Temptation (3): I Am Not Alone
1 Corinthians 10:13 – “No temptation has overtaken you except such as is common to man; but God is faithful, who will not allow you to be tempted beyond what you are able, but with the temptation will also make the way of escape, that you may be able to bear it.”
There is no such thing as a truly unique temptation. Every temptation we face is “common to man”. To be sure, some temptations are extremely creative. But after you peel off the fresh paint, they’re still the same ol’, same ol’. Understanding that is essential for avoiding the Devil’s attempts at disarming us. If he can get us to believe that the temptation we face is unique in some way, then he can persuade us that the promises of God don’t apply in our situation. Or, if he can get us to believe that our situation is somehow unique, he’ll suggest that the normal rules don’t apply to us. Once we buy into that, we’re soon justifying our latest sin while rationalizing the ones to come. It doesn’t take much encouragement. I know I can rationalize anything if I want to. It’s amazing how brilliantly stupid we can be when justifying our sin. We’re all by nature card-carrying members of the Sinners’ Anonymous Mensa Society.
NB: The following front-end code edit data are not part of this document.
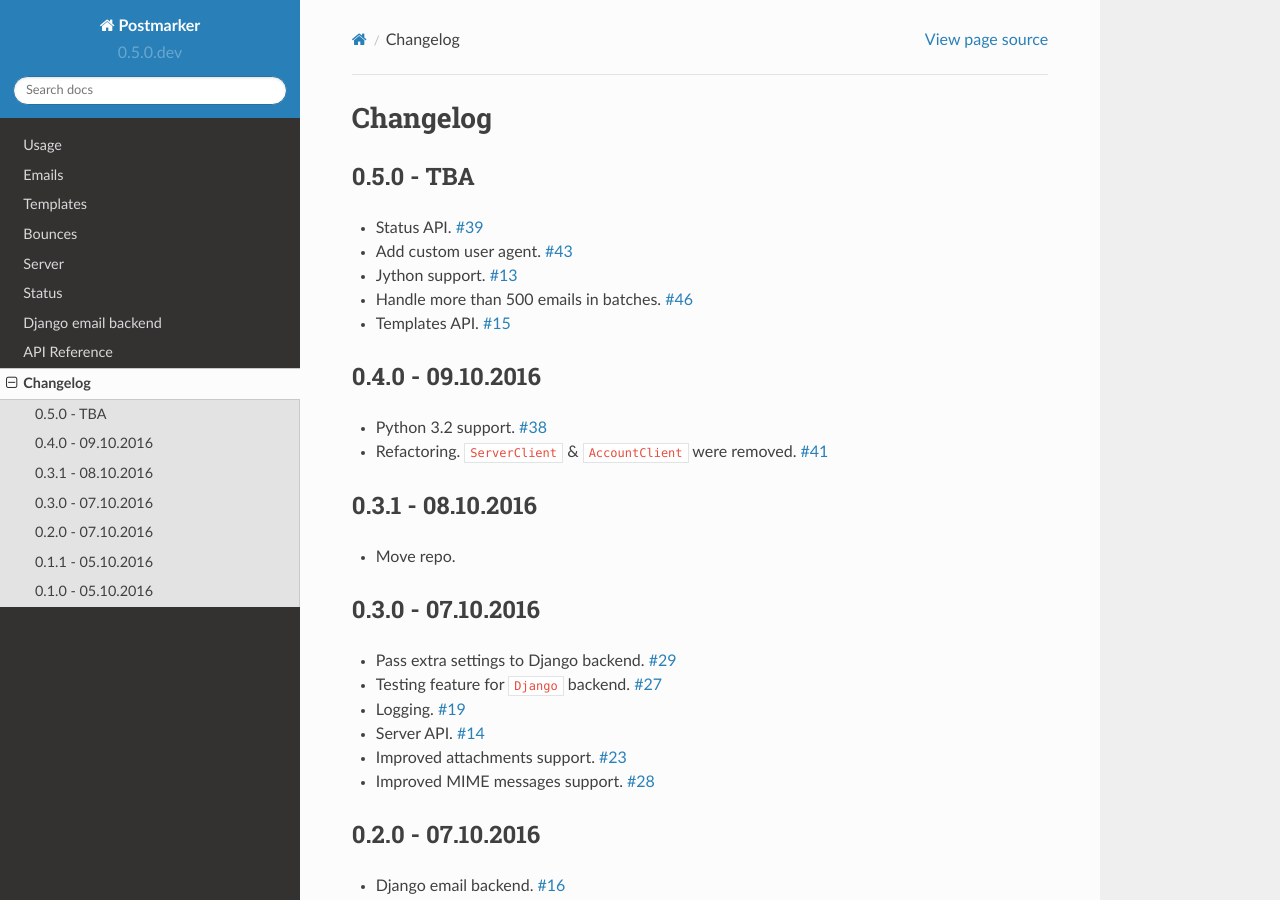
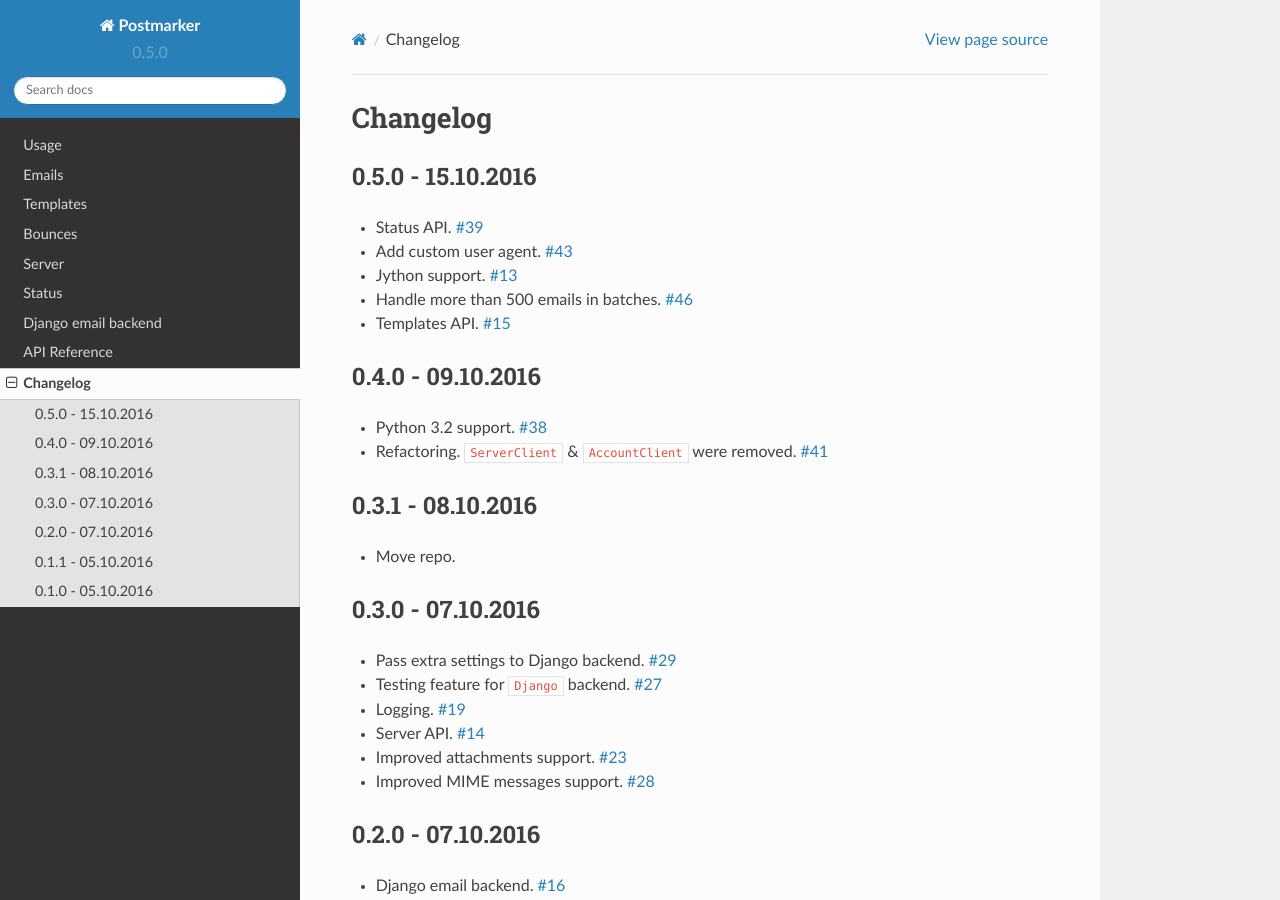
Before and after one commit to Stranger6667/postmarker, a Sphinx documentation site: the page built from docs/changelog.rst, in a window 1280 px wide and 900 px high. Built offline with Sphinx 7.4.7 and the Read the Docs theme 2.0.0, drawn with Linux system fonts in a browser that asks for light colours.

Commit message:
Release 0.5.0

```diff
--- a/docs/changelog.rst
+++ b/docs/changelog.rst
@@ -3,8 +3,8 @@
 Changelog
 =========
 
-0.5.0 - TBA
------------
+0.5.0 - 15.10.2016
+------------------
 
 - Status API. `#39`_
 - Add custom user agent. `#43`_
--- a/postmarker/__init__.py
+++ b/postmarker/__init__.py
@@ -1,4 +1,4 @@
 # coding: utf-8
 
 
-__version__ = '0.5.0.dev'
+__version__ = '0.5.0'
```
The truth that temptation, no matter how creatively dressed, always comes in ‘standard sizes’, is actually a great encouragement (as all Truth ultimately is). Realizing that the things I wrestle with are the same things others are facing means I am not alone in the battle. We’re all in this together. And, the more we walk together, the greater the victories we share. It’s just one of the many reasons believers are meant to do their pilgrimage together in the circles of their local church tribe. It’s there, in the environment of genuine fellowship that we find a place where we can tell our stories, show our scars, share our lessons and lift each other up in prayer. As the Preacher of Ecclesiates put it, “Though one may be overpowered by another, two can withstand him. …” (Ecc. 4:12a).
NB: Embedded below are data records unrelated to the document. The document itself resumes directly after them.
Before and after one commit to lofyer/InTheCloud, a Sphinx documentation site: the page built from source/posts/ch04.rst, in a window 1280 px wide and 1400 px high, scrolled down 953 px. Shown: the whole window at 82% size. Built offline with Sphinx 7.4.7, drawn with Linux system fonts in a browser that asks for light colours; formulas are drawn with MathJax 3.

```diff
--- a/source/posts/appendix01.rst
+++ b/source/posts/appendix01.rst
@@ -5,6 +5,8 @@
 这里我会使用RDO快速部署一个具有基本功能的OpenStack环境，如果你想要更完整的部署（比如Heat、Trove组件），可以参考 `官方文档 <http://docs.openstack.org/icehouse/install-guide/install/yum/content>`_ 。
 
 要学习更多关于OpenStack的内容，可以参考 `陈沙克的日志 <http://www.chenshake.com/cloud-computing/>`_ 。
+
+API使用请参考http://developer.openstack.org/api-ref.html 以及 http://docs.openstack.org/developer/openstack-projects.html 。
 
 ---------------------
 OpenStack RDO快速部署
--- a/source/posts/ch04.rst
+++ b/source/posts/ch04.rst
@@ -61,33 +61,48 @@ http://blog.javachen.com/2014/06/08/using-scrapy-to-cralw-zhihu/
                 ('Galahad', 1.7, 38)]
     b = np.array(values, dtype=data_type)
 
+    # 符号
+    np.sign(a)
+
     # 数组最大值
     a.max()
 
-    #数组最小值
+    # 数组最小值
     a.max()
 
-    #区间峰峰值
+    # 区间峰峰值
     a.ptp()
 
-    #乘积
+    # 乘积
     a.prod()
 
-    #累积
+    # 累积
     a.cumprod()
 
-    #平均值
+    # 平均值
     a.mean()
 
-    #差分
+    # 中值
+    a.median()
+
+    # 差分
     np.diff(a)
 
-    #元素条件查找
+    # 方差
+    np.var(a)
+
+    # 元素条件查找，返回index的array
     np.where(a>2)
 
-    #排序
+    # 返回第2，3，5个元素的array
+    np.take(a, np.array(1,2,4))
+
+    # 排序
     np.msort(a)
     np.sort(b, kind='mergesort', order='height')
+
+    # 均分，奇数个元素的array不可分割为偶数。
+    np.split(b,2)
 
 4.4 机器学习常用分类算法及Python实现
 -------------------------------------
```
Knowing that I’m not the only one facing temptation also means I’m not the first. Others have gone before me. There are veterans in the Body of Christ who’ve fought the good fight and whose scars have been transformed into medals. They’re there to give us hope – we can make it. They’re there as examples for us to follow. They’re there so we can hear the story behind their medals and the keys to their victories. It’s always the true heroes who humbly refuse the label. But, if we listen and learn, we’ll find our own scars beginning to look a little more like bronze. We’ll also hear them inevitably talking about the Great General Who pinned those medals on. When they do, they’re simply echoing the words of Paul, “I have fought the good fight, I have finished the race, I have kept the faith. Finally, there is laid up for me the crown of righteousness, which the Lord, the righteous Judge, will give to me on that Day, and not to me only but also to all who have loved His appearing” (2 Tim. 4:7-8).
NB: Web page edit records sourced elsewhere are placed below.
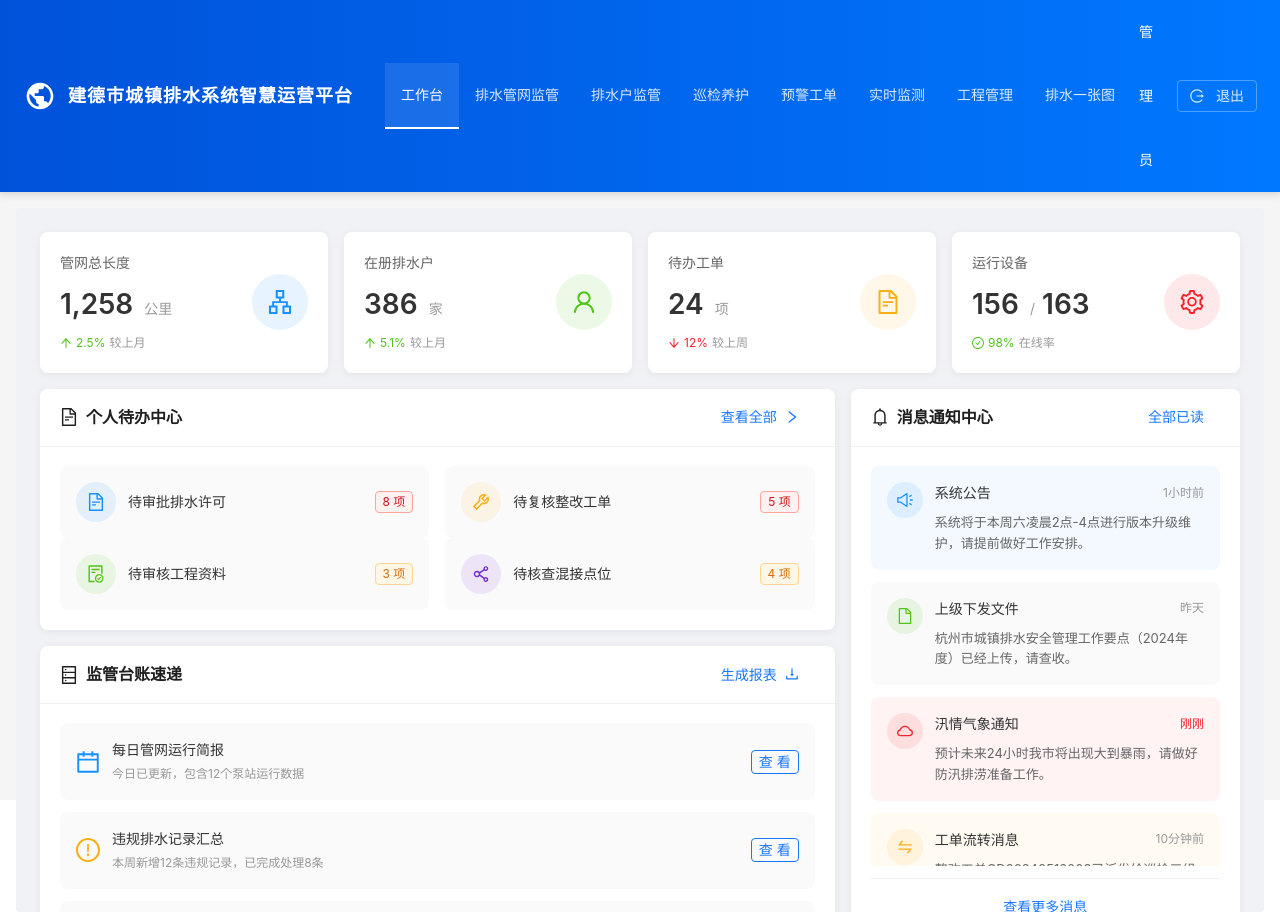
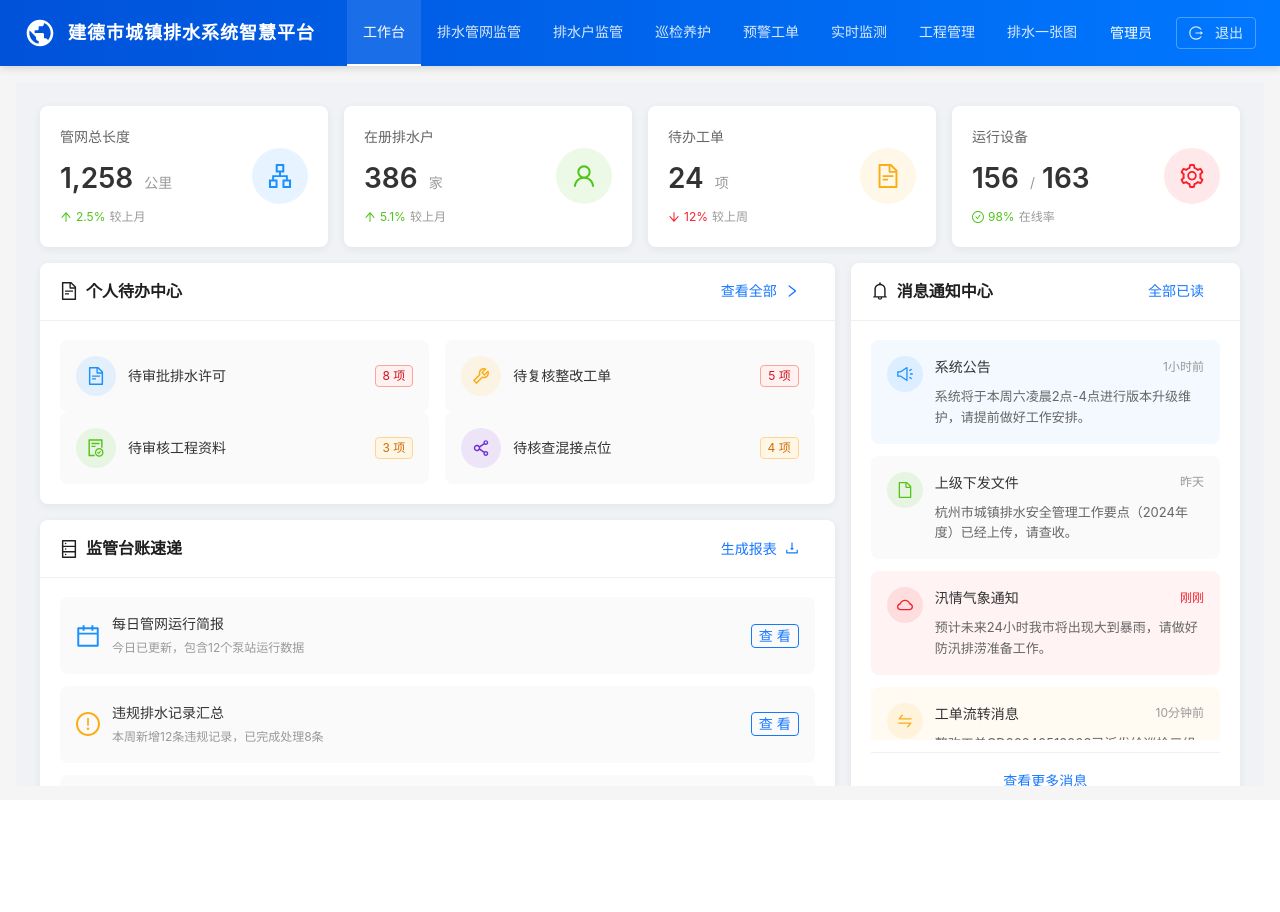
Before and after one commit to itmelody/jdpaishui, a Vue app: page /login in a window 1280 px wide. Both pictures are taken after a click on the button "主管部门系统登录入口 >". After the commit the page ends 800 px from the top, so only its background shows below. Built offline with nearby package versions, Linux system fonts and the light colour scheme.

Commit message:
refactor: 平台名称去掉'运营'二字，改为'建德市城镇排水系统智慧平台'

```diff
--- a/index.html
+++ b/index.html
@@ -4,7 +4,7 @@
     <meta charset="UTF-8" />
     <link rel="icon" type="image/svg+xml" href="/favicon.svg" />
     <meta name="viewport" content="width=device-width, initial-scale=1.0" />
-    <title>建德市城镇排水系统智慧运营平台</title>
+    <title>建德市城镇排水系统智慧平台</title>
   </head>
   <body>
     <!-- GitHub Pages SPA 路由恢复脚本 -->
--- a/public/404.html
+++ b/public/404.html
@@ -2,7 +2,7 @@
 <html>
   <head>
     <meta charset="utf-8" />
-    <title>建德市城镇排水系统智慧运营平台</title>
+    <title>建德市城镇排水系统智慧平台</title>
     <script>
       // GitHub Pages SPA 路由回退
       // 将当前路径保存到 sessionStorage，然后重定向到 index.html
--- a/src/layouts/MainLayout.vue
+++ b/src/layouts/MainLayout.vue
@@ -7,7 +7,7 @@
           <svg class="logo-icon" viewBox="0 0 24 24" fill="currentColor">
             <path d="M12 2C6.48 2 2 6.48 2 12s4.48 10 10 10 10-4.48 10-10S17.52 2 12 2zm-1 17.93c-3.95-.49-7-3.85-7-7.93 0-.62.08-1.21.21-1.79L9 15v1c0 1.1.9 2 2 2v1.93zm6.9-2.54c-.26-.81-1-1.39-1.9-1.39h-1v-3c0-.55-.45-1-1-1H8v-2h2c.55 0 1-.45 1-1V7h2c1.1 0 2-.9 2-2v-.41c2.93 1.19 5 4.06 5 7.41 0 2.08-.8 3.97-2.1 5.39z"/>
           </svg>
-          <h1 class="logo">建德市城镇排水系统智慧运营平台</h1>
+          <h1 class="logo">建德市城镇排水系统智慧平台</h1>
         </div>
         <a-menu
           v-model:selectedKeys="selectedKeys"
```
When we consider the fact that all temptations are “common to man”, that we all battle the same demons, and there is truly “nothing new under the sun”, we will eventually be led to the Only One Who faced temptation without a single failure – Jesus. We could go to the Gospels and follow Him through the 40 days of temptation in the wilderness. But instead we need to listen to Hebrews: “Therefore, since we have a great high priest who has gone through the heavens, Jesus the Son of God, let us hold firmly to the faith we profess. For we do not have a high priest who is unable to sympathize with our weaknesses, but we have one who has been tempted in every way, just as we are –yet was without sin. Let us then approach the throne of grace with confidence, so that we may receive mercy and find grace to help us in our time of need” (Heb. 4:14-16).
Can we trust Jesus to understand what we’re going through? Yes! He “has been tempted in every way, just as we are – yet was without sin”. Among other things, this tells me that it’s not a sin to be tempted, it only becomes sin when we give in to the temptation. It also reminds me that my Savior was and is absolutely victorious over sin – and temptation.
Can we really find help in Him? Absolutely! In Jesus, we may “approach the throne of grace with confidence”.
What kind of help can we expect to receive? Mercy and Grace! Because of Jesus, “we may receive mercy and find grace to help us in our time of need”. In the midst of life’s battles, as I call out to The Throne, I receive Mercy for my failures and find the Grace to get back up and do better.
“Lord, as You taught me, I ask You to ‘lead me not into temptation’. But as I inevitably find myself facing temptations (as You know so well), I also pray that You would ‘deliver me from evil’. Thank You that I can come to You knowing that ‘Yours is the Kingdom, and the Glory, and the Power Forever.’ Amen.”